Saturday, January 16, 2010
Cellular Accounting (Yogic Integers)
I used to work on a farm with a couple yoga teachers, and they'd stop in the row and teach us some stretches. We came up with the theory of "opposite yoga postures" with regard to bending and weeding or standing and hoeing -- basically mixing up the effort to not get all bunched up and knotted. Some tension. Some release. I went to a yoga class this morning. My first. The class was just the thing. A vacation from the self. A deep-breathing encounter with all the inconvenient truths of the body and the mind. There's some deep-tissue reckoning that needs to be made. The instructor kept reminding us to witness the body, the breath, the surge and flow of it all. (I've witnessed the body plenty, I think. It all comes back to the Fat Elvis Paradigm.)
To fully explore the material at hand. To take the form, the repeated form, the confines, the limitations and make a full cellular accounting. The idea made me think of Lefty's post about The King (witness the body), about completely inhabiting a song, about transfiguration and transformation through the full embrace of matter. And that got me thinking about these songs from the unbelievable collection Fire In My Bones, a three-disc compilation of African-American gospel from 1944 to 2007. This is a herculean effort, sort of along the lines of a Harry Smith or John Fahey-type esoteric epic archival grappling. I loved when The Art of Field Recording came out, revealing that there were still loads of raw and inspired performers to be tracked down and documented, some of them just up the road.
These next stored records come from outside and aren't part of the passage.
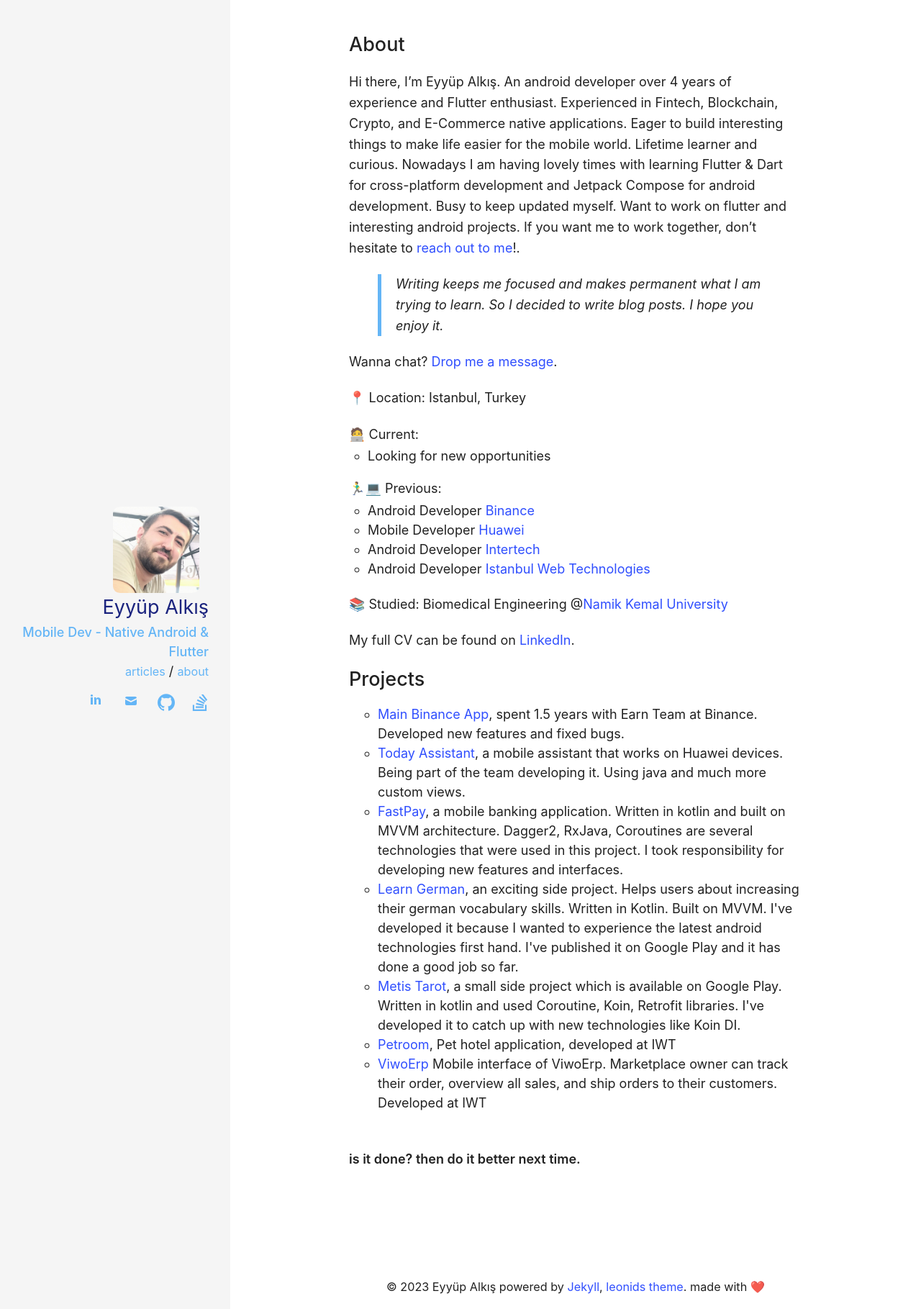
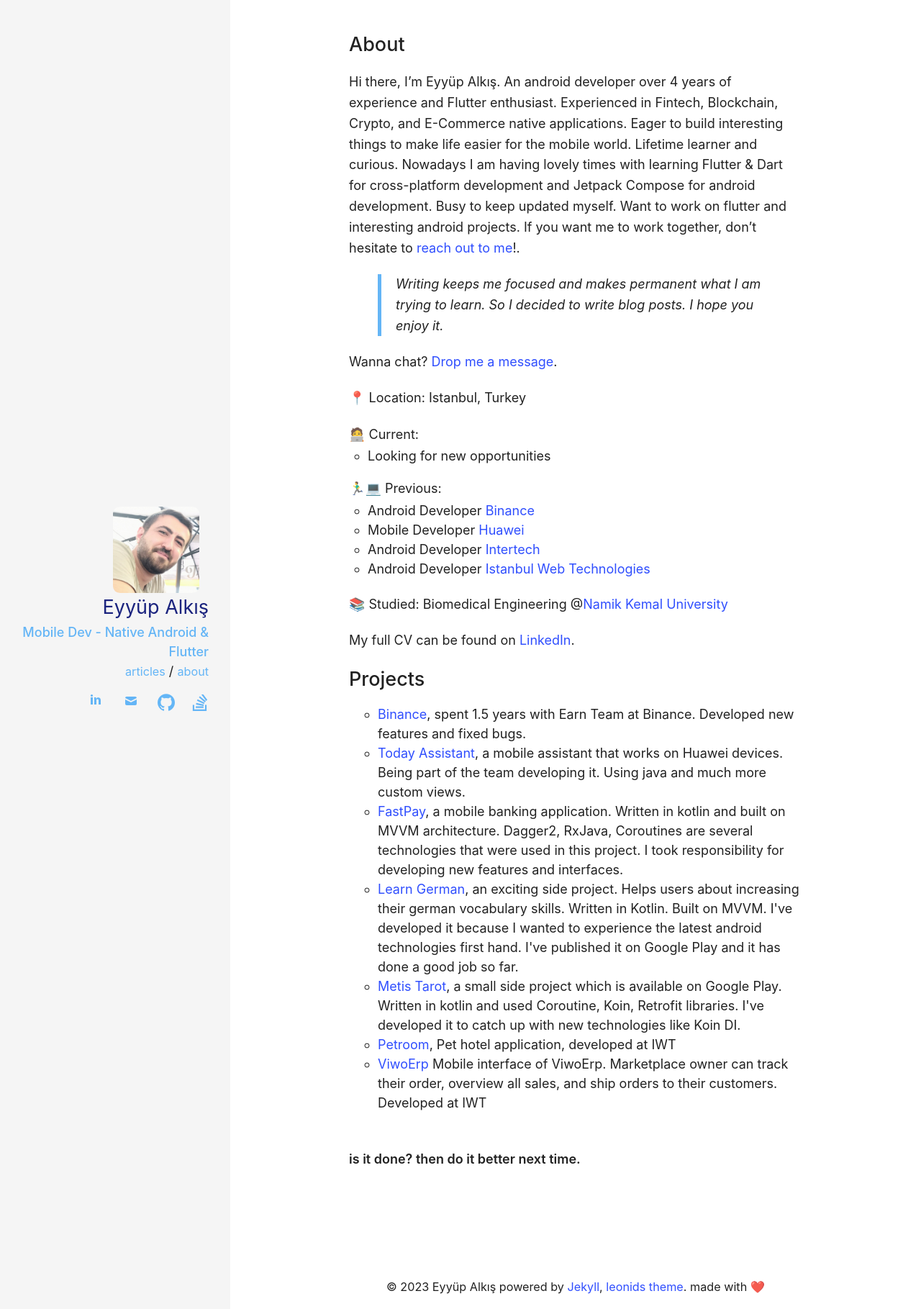
Before and after one commit to EyyupAlkis/About, a Jekyll site: the page built from about.md, in a window 1280 px wide. Shown: the whole page at 72% size. Built offline with Jekyll 4.4.1, drawn with Linux system fonts in a browser that asks for light colours.

Commit message:
renaming

```diff
--- a/about.md
+++ b/about.md
@@ -62,7 +62,7 @@ My full CV can be found on <a href="https://www.linkedin.com/in/alkiseyyup/">Lin
 
   <ul style="list-style-type: circle;">
     <li>
-      <a href="https://www.binance.com/en/earn">Main Binance App</a>, spent 1.5 years with Earn Team at Binance. Developed new features and fixed bugs.
+      <a href="https://www.binance.com/en/earn">Binance</a>, spent 1.5 years with Earn Team at Binance. Developed new features and fixed bugs.
     </li>
     <li>
       <a href="https://consumer.huawei.com/en/mobileservices/assistant/">Today Assistant</a>, a mobile assistant that works on Huawei devices. Being part of the team developing it. Using java and much more custom views.
```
But Fire in My Bones is sort of the American Anthology of Folk Music flip-side to that; it demonstrates that tons of incredible music has been recorded (or performed on the radio) that might otherwise just slip through the cracks of our media-saturated lives. (The set was compiled by blogger and music writer Mike McGonigal and released on Tompkins Square Records)
To hear Precious Bryant take something as worn-by-use and so-familiar-as-to-be-empty as "When the Saints Go Marching In" and perform some kind of dual spirit substance-swap, turning it both to radiant fire and gnarly rock, is to realize the liberating powers of constraints and limits.
Isaiah Owens performs a complete electric shamanic possession, squeezing oil from shale.
I also started listening to George Meredith's The Egoist on a book on tape. I heard this:
"To begin to think is the beginning of disgust of the world."
I guess that's a warning.
"When The Saints Go Marching In" - Precious Bryant
"You Without Sin Cast The First Stone" - Isaiah Owens